Witteveen came up with some interesting facts about the $30 million renovation project. He said there were 176 change orders in the project, but there was nearly $7 million in savings. There were 47 bid packages, a cost of $500,000 to remove asbestos from the building along with 16.5 feet in the amount of paper printed for the project. Probably one of the biggest stats involved was the removal of 1,770,000 pounds of debris removed such as old walls, windows, roofs, and so on, in 179 roll-offs.
The board also heard a report on the first year of the 1 to 1 initiative at Frankfort High School.
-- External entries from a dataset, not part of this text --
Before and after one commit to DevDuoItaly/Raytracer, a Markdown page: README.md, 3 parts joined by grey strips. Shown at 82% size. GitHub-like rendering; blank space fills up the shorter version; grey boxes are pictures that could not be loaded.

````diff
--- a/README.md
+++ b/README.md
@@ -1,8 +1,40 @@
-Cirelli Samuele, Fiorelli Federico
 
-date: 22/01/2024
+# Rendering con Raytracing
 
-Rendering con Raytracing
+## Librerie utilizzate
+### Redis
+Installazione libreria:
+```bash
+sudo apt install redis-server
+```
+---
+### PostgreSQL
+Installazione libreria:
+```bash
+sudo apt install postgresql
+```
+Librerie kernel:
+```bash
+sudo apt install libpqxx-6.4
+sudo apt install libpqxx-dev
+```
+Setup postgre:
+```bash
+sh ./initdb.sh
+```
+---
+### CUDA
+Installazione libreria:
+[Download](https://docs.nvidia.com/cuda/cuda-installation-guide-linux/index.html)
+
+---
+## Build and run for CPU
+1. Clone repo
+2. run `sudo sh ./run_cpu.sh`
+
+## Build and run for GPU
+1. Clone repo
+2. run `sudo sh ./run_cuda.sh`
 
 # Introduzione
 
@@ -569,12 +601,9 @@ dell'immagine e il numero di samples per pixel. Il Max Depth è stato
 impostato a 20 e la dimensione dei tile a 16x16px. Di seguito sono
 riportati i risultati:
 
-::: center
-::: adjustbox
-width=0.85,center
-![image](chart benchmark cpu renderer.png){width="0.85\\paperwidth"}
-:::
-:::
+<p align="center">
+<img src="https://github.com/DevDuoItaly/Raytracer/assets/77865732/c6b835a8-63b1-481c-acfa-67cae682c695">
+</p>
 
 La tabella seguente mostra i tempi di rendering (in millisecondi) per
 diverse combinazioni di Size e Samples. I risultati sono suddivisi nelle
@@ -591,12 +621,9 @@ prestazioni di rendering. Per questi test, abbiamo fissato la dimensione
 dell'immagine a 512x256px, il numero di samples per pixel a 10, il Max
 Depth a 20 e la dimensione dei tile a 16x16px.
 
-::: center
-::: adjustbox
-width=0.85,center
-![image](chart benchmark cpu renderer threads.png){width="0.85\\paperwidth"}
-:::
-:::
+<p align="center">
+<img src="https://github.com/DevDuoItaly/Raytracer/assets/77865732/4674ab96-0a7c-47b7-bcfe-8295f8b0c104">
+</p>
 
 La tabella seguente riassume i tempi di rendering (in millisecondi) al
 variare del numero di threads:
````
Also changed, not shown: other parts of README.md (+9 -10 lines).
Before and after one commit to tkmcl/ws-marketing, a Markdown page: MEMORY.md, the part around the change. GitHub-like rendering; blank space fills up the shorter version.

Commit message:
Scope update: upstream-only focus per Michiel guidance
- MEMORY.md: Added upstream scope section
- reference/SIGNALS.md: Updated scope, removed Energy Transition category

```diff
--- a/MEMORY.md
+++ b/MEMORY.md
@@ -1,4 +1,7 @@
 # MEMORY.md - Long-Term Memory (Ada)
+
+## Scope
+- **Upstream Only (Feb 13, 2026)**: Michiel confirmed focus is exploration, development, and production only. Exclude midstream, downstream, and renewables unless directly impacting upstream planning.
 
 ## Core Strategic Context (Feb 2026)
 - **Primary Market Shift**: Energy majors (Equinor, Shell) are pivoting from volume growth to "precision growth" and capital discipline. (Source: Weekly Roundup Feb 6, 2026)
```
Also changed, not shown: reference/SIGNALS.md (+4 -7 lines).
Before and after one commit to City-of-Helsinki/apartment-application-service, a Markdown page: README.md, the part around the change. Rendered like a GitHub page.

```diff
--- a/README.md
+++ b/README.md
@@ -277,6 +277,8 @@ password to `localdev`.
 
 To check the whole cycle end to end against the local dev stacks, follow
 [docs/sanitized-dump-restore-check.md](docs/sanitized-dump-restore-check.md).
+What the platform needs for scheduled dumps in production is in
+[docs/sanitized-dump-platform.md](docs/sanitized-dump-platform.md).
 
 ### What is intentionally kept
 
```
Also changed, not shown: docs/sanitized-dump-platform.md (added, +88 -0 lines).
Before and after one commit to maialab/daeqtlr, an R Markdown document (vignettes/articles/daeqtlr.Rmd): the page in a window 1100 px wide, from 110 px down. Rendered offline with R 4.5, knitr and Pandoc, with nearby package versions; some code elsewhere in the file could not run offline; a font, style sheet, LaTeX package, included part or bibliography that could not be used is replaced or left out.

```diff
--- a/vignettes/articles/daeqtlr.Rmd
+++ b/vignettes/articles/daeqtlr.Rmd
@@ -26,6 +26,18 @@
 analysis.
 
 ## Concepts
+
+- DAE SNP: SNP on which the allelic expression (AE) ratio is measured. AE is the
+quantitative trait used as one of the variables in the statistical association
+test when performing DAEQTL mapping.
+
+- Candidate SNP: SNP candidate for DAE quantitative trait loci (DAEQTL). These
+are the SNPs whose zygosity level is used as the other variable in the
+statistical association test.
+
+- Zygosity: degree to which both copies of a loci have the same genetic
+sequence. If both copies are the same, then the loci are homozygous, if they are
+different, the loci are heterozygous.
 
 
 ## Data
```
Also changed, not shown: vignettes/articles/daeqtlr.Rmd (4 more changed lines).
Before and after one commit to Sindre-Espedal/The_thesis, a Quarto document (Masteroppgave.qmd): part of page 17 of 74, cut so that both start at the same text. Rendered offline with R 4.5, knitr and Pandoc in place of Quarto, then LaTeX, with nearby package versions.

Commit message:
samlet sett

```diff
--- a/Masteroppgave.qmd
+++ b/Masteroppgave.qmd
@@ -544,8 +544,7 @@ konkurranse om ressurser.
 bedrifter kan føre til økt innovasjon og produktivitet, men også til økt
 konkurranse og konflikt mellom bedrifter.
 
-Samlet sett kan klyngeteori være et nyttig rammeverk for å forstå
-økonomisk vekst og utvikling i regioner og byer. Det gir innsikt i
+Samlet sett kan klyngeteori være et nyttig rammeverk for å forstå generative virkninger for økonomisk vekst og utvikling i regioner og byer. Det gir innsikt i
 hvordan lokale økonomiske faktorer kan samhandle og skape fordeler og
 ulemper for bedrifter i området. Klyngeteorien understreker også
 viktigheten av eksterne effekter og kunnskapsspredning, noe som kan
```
The amazing item here was the fact that only one of the 950 computers issued to students was destroyed.
‘I was astounded when they collected the computers at the end of the year that only one had been damaged,” said DeWeese. “That happened when a bottle of Gatorade was spilled and ruined the computer.”
DeWeese added he was proud of the students for being so responsible and respectful of the computers.
DeWeese was asked his thoughts on the initiative proposed by Governor Eric Holcomb to give free metal detectors to each school.
“I applaud Governor Holcomb for offering free wands — hand-held devices,” said DeWeese. “He’s going to offer them free for each school (one for each 250 students). We’re going to do some more investigating and see what we need to do. I wouldn’t mind having some of those in our district.”
DeWeese said the detectors available to each school is based off the number of student in the entire district which means CSF would be receiving nine total detectors.
DeWeese added that the school safety plan does not metal detectors at this time.
“We do not have any firm plans to include metal detectors in our security plans,” said DeWeese. “We haven’t found a model that works like we want and that is a good balance for us and our students.”
The board also accepted the resignation of FHS Assistant Principal Matt Hines, who took a similar job at Avon High School.
“He found an assistant principal’s position a little closer to home where he doesn’t have to drive quite as much,” said DeWeese. “We wish Matt the best of luck and he will always be a Hot Dog at heart.”